The review post follows Sudokuwiki all the way, seeing many interesting variations, including Sudokuwiki’s simplified coloring.

In the next post of 9/17/13, we return to the grid at the first cell forcing chain to see if we can finish off Insane 475 without them, and find no suitable pink olive restrictions on 3, 4 and 5 panels. This affords an opportunity to demonstrate another type of trial in the Sysudoku repertoire, the Single Alternate Sue de Coq.

The return point grid has two SASdC examples. One is Wc1, that would be a Sue de Coq if 1r6c2 were removed. It would have a bv to match each of the alternate terms in the logical description of its contents:

4(1+2)(3+8).

It so happens that a second SASdC is available in SWc2 to remove that impediment. Its three values are described by

5(1+4)(3+5) + 835.

Why is that? The bv 14r2c2 prohibits 1 __and__ 4 in SWr2. If its 1 or 4, its also 3 or 5. The third possibility is for 1 and 4 to be missing. That would leave 835. Now if 1 or 4 is not missing, 5r9c2 has to go, because either 1 or 4 is required. And that (1+4) and the bv form a naked pair, removing the impediment 1r6c2.

So what? We put 8r7c2 and 3r8c2 and 5r8c2 on trial, winning either the solution or a very damaging set of removals, or winning the c2 removals and more removals in c1. What are they?

This is how the 835 trial turns out. Sysudoku trials are traced out in a breadth first way described on the Traces page, and diagramed with arrows to document the contradiction. See if you can follow the arrows showing how the 835 placement forces a contradiction, and what that contradiction is. Thankfully, in most cases, such diagrams are simpler, with most of the trace being bypassed by the arrows.

The enabled Sue de Coq enables an ANL confirming blue and the collapse follows.

Next is a report on the KD 485 post.

]]>As shown already from books 1 through 5, KrazyDad’s hardest, the Insane collection, is hard enough to force new ways to use familiar tools. The blog explained the nice loop in early 2012, and showed its elimination power as the AIC forms of the nice loop were encountered. But only when faced with nice loop fashioned with two ALS nodes did I realize the coloring established and given a direction by the loop could move off the loop in X-chains.

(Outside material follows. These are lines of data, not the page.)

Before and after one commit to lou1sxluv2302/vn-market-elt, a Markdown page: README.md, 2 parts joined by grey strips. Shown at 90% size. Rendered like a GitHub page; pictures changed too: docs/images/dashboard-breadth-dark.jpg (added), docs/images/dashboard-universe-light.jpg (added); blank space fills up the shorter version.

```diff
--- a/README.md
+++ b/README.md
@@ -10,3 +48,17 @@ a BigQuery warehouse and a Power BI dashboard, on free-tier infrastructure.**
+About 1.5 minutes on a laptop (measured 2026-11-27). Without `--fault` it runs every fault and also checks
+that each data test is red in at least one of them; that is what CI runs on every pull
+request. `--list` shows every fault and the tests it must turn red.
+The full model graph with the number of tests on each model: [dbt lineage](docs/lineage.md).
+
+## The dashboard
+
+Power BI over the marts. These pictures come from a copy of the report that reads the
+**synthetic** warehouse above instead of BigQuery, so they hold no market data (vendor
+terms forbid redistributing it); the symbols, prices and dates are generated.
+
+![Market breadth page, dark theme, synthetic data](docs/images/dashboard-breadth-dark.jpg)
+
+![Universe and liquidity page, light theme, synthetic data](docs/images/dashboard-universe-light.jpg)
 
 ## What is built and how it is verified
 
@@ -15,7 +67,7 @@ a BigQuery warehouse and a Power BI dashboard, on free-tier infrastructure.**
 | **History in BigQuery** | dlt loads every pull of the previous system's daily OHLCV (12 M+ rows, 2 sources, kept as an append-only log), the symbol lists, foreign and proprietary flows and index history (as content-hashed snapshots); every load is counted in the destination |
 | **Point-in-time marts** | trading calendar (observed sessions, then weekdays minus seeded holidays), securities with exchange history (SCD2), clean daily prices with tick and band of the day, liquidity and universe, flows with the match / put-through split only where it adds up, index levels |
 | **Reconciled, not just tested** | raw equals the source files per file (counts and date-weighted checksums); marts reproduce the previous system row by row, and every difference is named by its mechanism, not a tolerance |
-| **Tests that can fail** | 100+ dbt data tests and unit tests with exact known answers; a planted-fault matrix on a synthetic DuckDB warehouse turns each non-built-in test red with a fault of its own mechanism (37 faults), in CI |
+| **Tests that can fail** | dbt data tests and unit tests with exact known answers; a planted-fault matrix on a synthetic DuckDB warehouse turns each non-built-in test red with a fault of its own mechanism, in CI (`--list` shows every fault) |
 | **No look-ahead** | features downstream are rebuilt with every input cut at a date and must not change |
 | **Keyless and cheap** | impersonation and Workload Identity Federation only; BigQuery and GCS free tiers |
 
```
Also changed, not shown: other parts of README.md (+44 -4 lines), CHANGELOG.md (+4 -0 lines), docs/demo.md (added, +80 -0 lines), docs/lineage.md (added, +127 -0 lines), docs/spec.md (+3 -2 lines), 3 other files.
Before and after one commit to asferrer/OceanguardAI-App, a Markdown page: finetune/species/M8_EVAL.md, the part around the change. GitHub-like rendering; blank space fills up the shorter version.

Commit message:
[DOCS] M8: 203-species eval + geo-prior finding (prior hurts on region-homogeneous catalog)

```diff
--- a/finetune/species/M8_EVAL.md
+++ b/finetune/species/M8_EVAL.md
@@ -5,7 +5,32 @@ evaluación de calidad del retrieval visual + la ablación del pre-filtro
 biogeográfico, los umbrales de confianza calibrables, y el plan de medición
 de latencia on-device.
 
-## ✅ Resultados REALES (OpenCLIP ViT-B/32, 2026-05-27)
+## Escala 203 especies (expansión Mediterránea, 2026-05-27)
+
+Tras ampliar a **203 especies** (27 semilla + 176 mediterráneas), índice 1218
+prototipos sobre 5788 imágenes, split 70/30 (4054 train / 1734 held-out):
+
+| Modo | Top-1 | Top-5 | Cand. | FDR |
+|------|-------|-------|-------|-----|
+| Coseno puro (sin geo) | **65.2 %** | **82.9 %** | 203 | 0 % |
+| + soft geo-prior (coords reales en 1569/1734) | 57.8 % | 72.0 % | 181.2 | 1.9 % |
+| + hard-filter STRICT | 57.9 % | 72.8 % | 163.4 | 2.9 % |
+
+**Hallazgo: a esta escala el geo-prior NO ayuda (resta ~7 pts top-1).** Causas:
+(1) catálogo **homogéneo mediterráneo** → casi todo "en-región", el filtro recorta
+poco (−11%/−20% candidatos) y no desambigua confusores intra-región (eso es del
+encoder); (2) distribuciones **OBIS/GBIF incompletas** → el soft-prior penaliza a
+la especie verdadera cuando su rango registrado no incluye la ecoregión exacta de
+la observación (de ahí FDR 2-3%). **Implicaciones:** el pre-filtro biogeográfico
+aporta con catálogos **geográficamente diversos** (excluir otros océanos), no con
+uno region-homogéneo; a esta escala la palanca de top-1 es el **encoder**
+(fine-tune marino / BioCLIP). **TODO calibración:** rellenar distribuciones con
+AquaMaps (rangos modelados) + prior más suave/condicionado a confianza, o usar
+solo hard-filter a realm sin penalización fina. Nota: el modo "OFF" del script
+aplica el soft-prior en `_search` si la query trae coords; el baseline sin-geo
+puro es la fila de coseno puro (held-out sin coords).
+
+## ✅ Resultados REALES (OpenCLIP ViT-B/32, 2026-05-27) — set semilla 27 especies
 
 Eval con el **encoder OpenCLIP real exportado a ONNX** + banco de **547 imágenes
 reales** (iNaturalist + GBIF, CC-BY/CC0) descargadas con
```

In the updated post of 8/27/13, KD Insane 465 finds a 7-wing on the last line of line marking. It’s Sysudoku practice to collect X-wings while assembling candidates. The X-wing enables a coloring cluster to be completed by basic logic. How many times have I forgotten to check for that?

After 465 gives the Insane password, a boomerang, Sudokuwiki gives up. I had an irregular XYZ wing to continue, but watchful reader Dov Mittelman had my back, and called out a faulty inference chain attaching a wing. Fortunately, there was another way to get that XYZ clue, an almost nice loop with a very unlikely ALS node supplying a slink chain terminal.

Then we come to that rare gem, a nice loop made with two ALS nodes. But the beautiful thing has no victims! When you go there and look at it, you’ll see why. The ALS node groups take up all candidates that could see adjacent nodes of the nice loop, putting them in the nodes.

So how do you make use of this beauty? By using it to introduce a new solving feature of the nice loop. An AIC can spin off the loop in two useful ways illustrated here.

A slink chain can carry the coloring out into the grid. Here a slink chain colors 4r5c6 and the C 4-group. Another connects the three 2-groups and a single 2 into a slink loop, extending the blue/green nice loop cluster to two new groups. Coloring groups is rarely useful, but it is useful to know about it.

More frequently occurring is the type of ANL extension shown here with red alternating links. If blue is true, the extension 4-chain makes 4r4c2 true, so a trial of blue can include it.

After the pink olive strikes out, the KD Insane review’s first attempt at LPO, the pattern conflict side of pattern analysis is next. A tabulation overlays pink/olive 3-candidates and the red/orange cluster candidates. The result is indecisive, and the weakened KD Insane 465 is solved with a coloring trial. It’s too easy to be fitting

The next post looks back to the update of KD 475. These updates are more than cosmetic, and back up the original solution with Sysudoku interpretations of added Sudokuwiki moves. This Insane review is particularly innovative in coloring and pattern analysis.

]]>